5. Is polework pointless?
Q: Is polework really necessary? My instructor told me I need to do more of it at home, but I’m not sure why, or how it’s going to help us.
A: There is a vast range of polework exercises and many reasons for using them. Trot and canter poles teach horse and rider the feeling and importance of balance and rhythm. Canter poles also help the rider to look for the fence and ride a correct line to it. The beauty of polework is that you can use it anywhere and in many different ways to practise your ringcraft, without the fear of getting into trouble and crashing through the fence if you make a mistake. This is especially important for inexperienced combinations. Poles are also a good way to break up the monotony of flatwork and keep the horse keen. I would suggest you go back to your instructor and ask them exactly what polework you should be doing and why.
Not a big fan of narrow fences? Gemma Tattersall explains an exercise to make skinnies easier to tackle
6. How can I cope with spooky fillers?
Q: What’s the best way to introduce a spooky horse to fillers? Showjumps seem to be getting more and more colourful, and my gelding is a bit of a nervous chap.
A: Spooky fillers are common in today’s courses and your horse needs to be introduced to them gradually and professionally. The first thing to remember is to give your horse confidence and get him to trust you so that when you ask him to jump a filler you are telling him that it is safe to do so. Your riding must be correct and positive. Introduce him to brightly coloured poles on the ground, working up to small fences. Once confident, introduce small fillers, putting them at the side of the fence with a gap between for the horse to jump through. Slowly push them together until they touch. Jump a wide variety of fillers at home and go to schooling venues to practise without the pressure of a show environment.
7. How can I stop my horse rushing?
Q: My horse gathers speed between fences when I’m jumping a course, and ignores my half-halts. He always clears the fence, but occasionally taps one. My instructor says that I lean too far forward into the fences from around two strides away, which is why my horse rushes. I can’t feel I’m doing it, or understand how it’s affecting his jump.
A: Jumping is all about good control, balance and rhythm. If you lean forward on the approach to a fence you are in front of the movement and out of balance, so your horse will rush to try to keep up with you. If you can’t feel that you are tipping forward, I suggest that you ask someone to take a video of you jumping.
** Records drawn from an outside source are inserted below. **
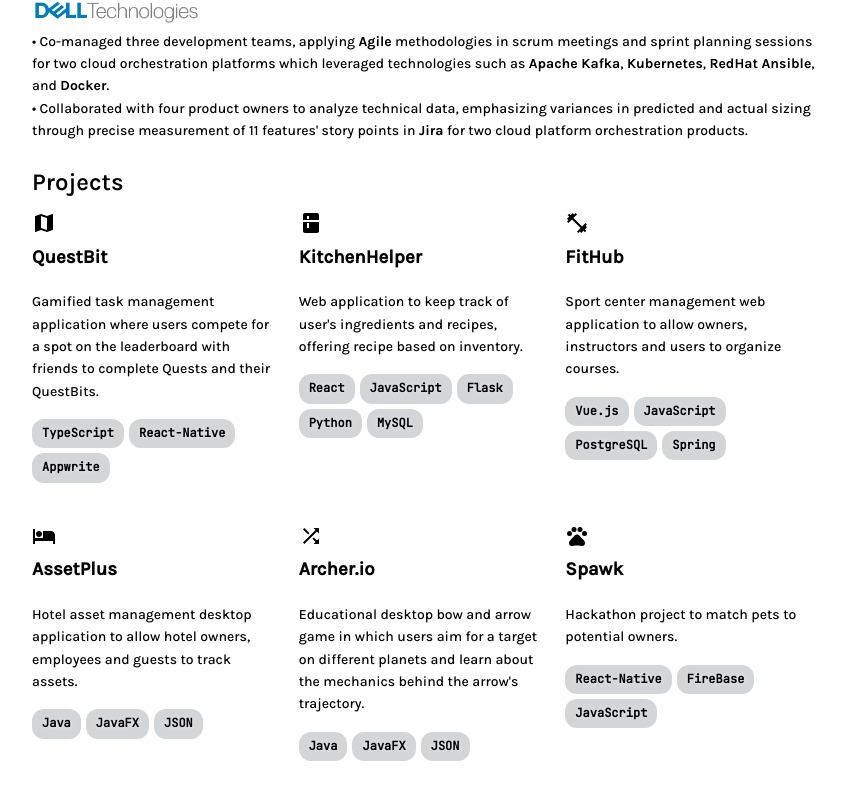
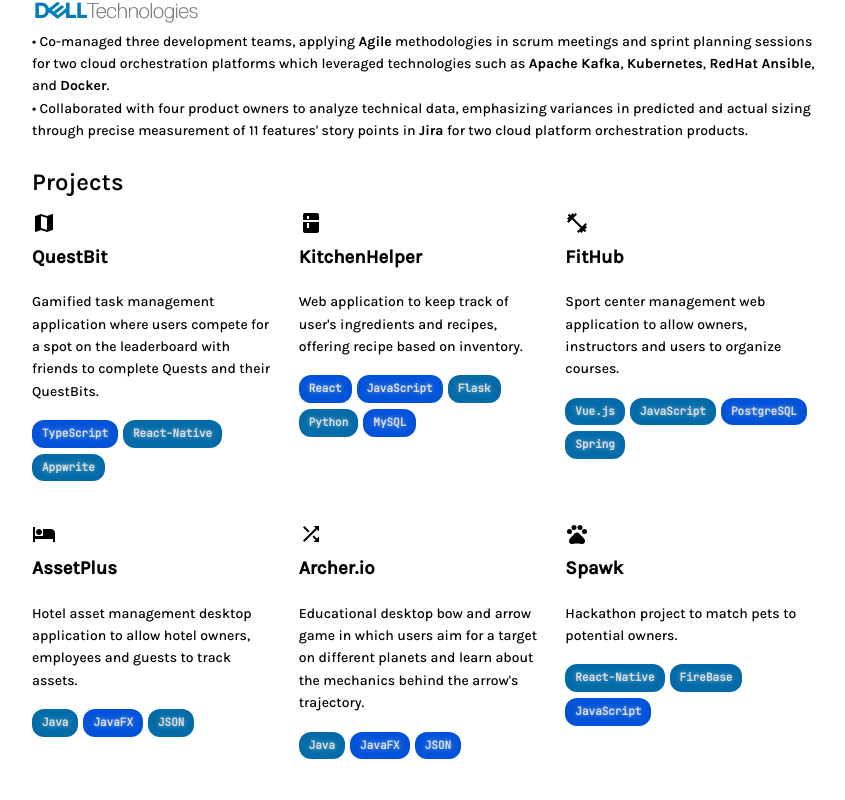
Before and after one commit to fathisahar/portfolio, a React (Create React App) app: page / in a window 1280 px wide. Shown: the part 644-1444 px from the top of the page, without its empty margins (208-1053 px from the left). Built offline with nearby package versions, Linux system fonts and the light colour scheme.

Commit message:
pushing the links and color changes

```diff
--- a/package.json
+++ b/package.json
@@ -14,6 +14,7 @@
     "react": "^18.3.1",
     "react-dom": "^18.3.1",
     "react-icons": "^5.3.0",
+    "react-router-dom": "^6.26.1",
     "react-scripts": "5.0.1",
     "web-vitals": "^2.1.4"
   },
--- a/src/components/Header.css
+++ b/src/components/Header.css
@@ -43,13 +43,3 @@
 .icon {
   color: #060a0f;
 }
-
-.nav a {
-  margin: 0 15px;
-  text-decoration: none;
-  color: #333;
-}
-
-.nav a:hover {
-  text-decoration: underline;
-}
--- a/src/components/Projects.css
+++ b/src/components/Projects.css
@@ -25,9 +25,9 @@ h2 {
 .tag {
   padding: 5px 10px;
   border-radius: 12px;
-  font-size: 12px;
+  font-size: 11px;
   font-weight: bold;
-  color: #fff6f6;
+  color: #ddd;
   display: inline-block;
   margin-right: 5px;
   margin-bottom: 5px;
@@ -35,34 +35,13 @@ h2 {
   font-family: "JB-Regular", sans serif;
 }
 
-.tag-fn {
-  padding: 5px 10px;
-  border-radius: 12px;
-  font-size: 12px;
-  font-weight: bold;
-  color: #000000;
-  display: inline-block;
-  margin-right: 5px;
-  margin-bottom: 5px;
-  text-shadow: 0 0 5px rgba(255, 255, 255, 0.5);
-  font-family: "JB-Regular", sans serif;
-  background-color: #d3d6d9;
+.tag-nokia {
+  background-color: #0053d9; ;
 }
 
-.tag-grey { background-color: #8196ad; box-shadow: 0 0 10px #8196ad; }
-.tag-blue { background-color: #007BFF; box-shadow: 0 0 10px #007BFF; }
-.tag-green { background-color: #28A745; box-shadow: 0 0 10px #28A745; }
-.tag-purple { background-color: #6F42C1; box-shadow: 0 0 10px #6F42C1; }
-.tag-yellow { background-color: #FFC107; box-shadow: 0 0 10px #FFC107; }
-.tag-orange { background-color: #FD7E14; box-shadow: 0 0 10px #FD7E14; }
-.tag-red { background-color: #DC3545; box-shadow: 0 0 10px #DC3545; }
-.tag-teal { background-color: #20C997; box-shadow: 0 0 10px #20C997; }
-.tag-pink { background-color: #E83E8C; box-shadow: 0 0 10px #E83E8C; }
-.tag-cyan { background-color: #17A2B8; box-shadow: 0 0 10px #17A2B8; }
-.tag-lime { background-color: #C3E634; box-shadow: 0 0 10px #C3E634; }
-.tag-indigo { background-color: #6610f2; box-shadow: 0 0 10px #6610f2; }
-.tag-violet { background-color: #8b5cf6; box-shadow: 0 0 10px #8b5cf6; }
-
+.tag-dell {
+  background-color: #036ba8;;
+}
 
 .title {
   position: relative;
@@ -76,6 +55,7 @@ h2 {
 
 .project-item:hover {
   transform: translateY(-5px);
+  cursor:pointer;
 }
 
 .project-item:hover {
--- a/src/components/Projects.js
+++ b/src/components/Projects.js
@@ -6,78 +6,82 @@ import FitnessCenterIcon from '@mui/icons-material/FitnessCenter';
 import PetsIcon from '@mui/icons-material/Pets';
 import ShuffleIcon from '@mui/icons-material/Shuffle';
 import HotelIcon from '@mui/icons-material/Hotel';
+import { useNavigate } from 'react-router-dom';
 
 function Projects() {
+
+  const navigate = useNavigate();
+
   return (
     <div>
       <h2 className='header'>Projects</h2>
       <section className="projects">
-        <div className="project-item">
+        <div className="project-item" onClick={() => window.open('https://github.com/TJusab/QuestBit-v2')}>
           <MapIcon />
           <h3 className='title'>QuestBit</h3>
           <p className='description'>Gamified task management application where users compete for a spot on the leaderboard with friends to complete Quests and their QuestBits.</p>
           <p>
-            <span class="tag tag-fn">TypeScript</span>
-            <span class="tag tag-fn">React-Native</span>
-            <span class="tag tag-fn">Appwrite</span>
+            <span className="tag tag-nokia">TypeScript</span>
+            <span className="tag tag-dell">React-Native</span>
+            <span className="tag tag-dell">Appwrite</span>
           </p>
         </div>
 
-        <div className="project-item">
+        <div className="project-item" onClick={() => window.open('https://github.com/fathisahar/KitchenHelper')}>
           <KitchenIcon />
           <h3 className='title'>KitchenHelper</h3>
           <p className='description'>Web application to keep track of user's ingredients and recipes, offering recipe based on inventory.</p>
           <p>
-            <span class="tag tag-fn">React</span>
-            <span class="tag tag-fn">JavaScript</span>
-            <span class="tag tag-fn">Flask</span>
-            <span class="tag tag-fn">Python</span>
-            <span class="tag tag-fn">MySQL</span>
+            <span class="tag tag-nokia">React</span>
+            <span class="tag tag-nokia">JavaScript</span>
+            <span class="tag tag-dell">Flask</span>
+            <span class="tag tag-dell">Python</span>
+            <span class="tag tag-nokia">MySQL</span>
           </p>
         </div>
 
-        <div className="project-item">
+        <div className="project-item" onClick={() => window.open('https://github.com/McGill-ECSE321-Winter2024/FitHub')}>
           <FitnessCenterIcon/>
           <h3 className='title'>FitHub</h3>
           <p className='description'>Sport center management web application to allow owners, instructors and users to organize courses.</p>
           <p>
-            <span class="tag tag-fn">Vue.js</span>
-            <span class="tag tag-fn">JavaScript</span>
-            <span class="tag tag-fn">PostgreSQL</span>
-            <span class="tag tag-fn">Spring</span>
+            <span class="tag tag-dell">Vue.js</span>
+            <span class="tag tag-dell">JavaScript</span>
+            <span class="tag tag-nokia">PostgreSQL</span>
+            <span class="tag tag-dell">Spring</span>
           </p>
         </div>
 
-        <div className="project-item">
+        <div className="project-item" onClick={() => window.open('https://github.com/fathisahar/AssetPlus')}>
           <HotelIcon/>
           <h3 className='title'>AssetPlus</h3>
           <p className='description'>Hotel asset management desktop application to allow hotel owners, employees and guests to track assets.</p>
           <p>
-            <span class="tag tag-fn">Java</span>
-            <span class="tag tag-fn">JavaFX</span>
-            <span class="tag tag-fn">JSON</span>
+            <span class="tag tag-dell">Java</span>
+            <span class="tag tag-nokia">JavaFX</span>
+            <span class="tag tag-dell">JSON</span>
           </p>
         </div>
 
-        <div className="project-item">
+        <div className="project-item" onClick={() => window.open('https://github.com/fathisahar/archerio')}>
           <ShuffleIcon/>
           <h3 className='title'>Archer.io</h3>
           <p className='description'>Educational desktop bow and arrow game in which users aim for a target on different planets and learn about the mechanics behind the arrow's trajectory.</p>
           <p>
-            <span class="tag tag-fn">Java</span>
-            <span class="tag tag-fn">JavaFX</span>
-            <span class="tag tag-fn">JSON</span>
+            <span class="tag tag-dell">Java</span>
+            <span class="tag tag-nokia">JavaFX</span>
+            <span class="tag tag-nokia">JSON</span>
           </p>
         </div>
 
-        <div className="project-item">
+        <div className="project-item" onClick={() => window.open('https://github.com/fathisahar/mchacks-24')}>
           <PetsIcon/>
           <h3 className='title'>Spawk</h3>
           <p className='description'>Hackathon project to match pets to potential owners.</p>
           <p>
-            <span class="tag tag-fn">React-Native</span>
-            <span class="tag tag-fn">FireBase</span>
-            <span class="tag tag-fn">JavaScript</span>
+            <span class="tag tag-dell">React-Native</span>
+            <span class="tag tag-dell">FireBase</span>
+            <span class="tag tag-nokia">JavaScript</span>
           </p>
         </div>
       </section>
--- a/src/index.js
+++ b/src/index.js
@@ -3,15 +3,15 @@ import ReactDOM from 'react-dom/client';
 import './index.css';
 import App from './App';
 import reportWebVitals from './reportWebVitals';
+import { BrowserRouter } from 'react-router-dom';
 
 const root = ReactDOM.createRoot(document.getElementById('root'));
 root.render(
   <React.StrictMode>
-    <App />
+    <BrowserRouter>
+      <App />
+    </BrowserRouter>
   </React.StrictMode>
 );
 
-// If you want to start measuring performance in your app, pass a function
-// to log results (for example: reportWebVitals(console.log))
-// or send to an analytics endpoint. Learn more: https://bit.ly/CRA-vitals
 reportWebVitals();
```
Also changed, not shown: 1 other file (tests, documents, lock files or other folders).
When you’re jumping in the ring, keep your horse moving forward in a balanced rhythm, especially around your turns and into your fences. If you can do this you will find that a stride will come a lot easier. The other important point to concentrate on is looking where you’re going and finding your line to a fence. A very common fault in riders is not eyeing up the fence early enough.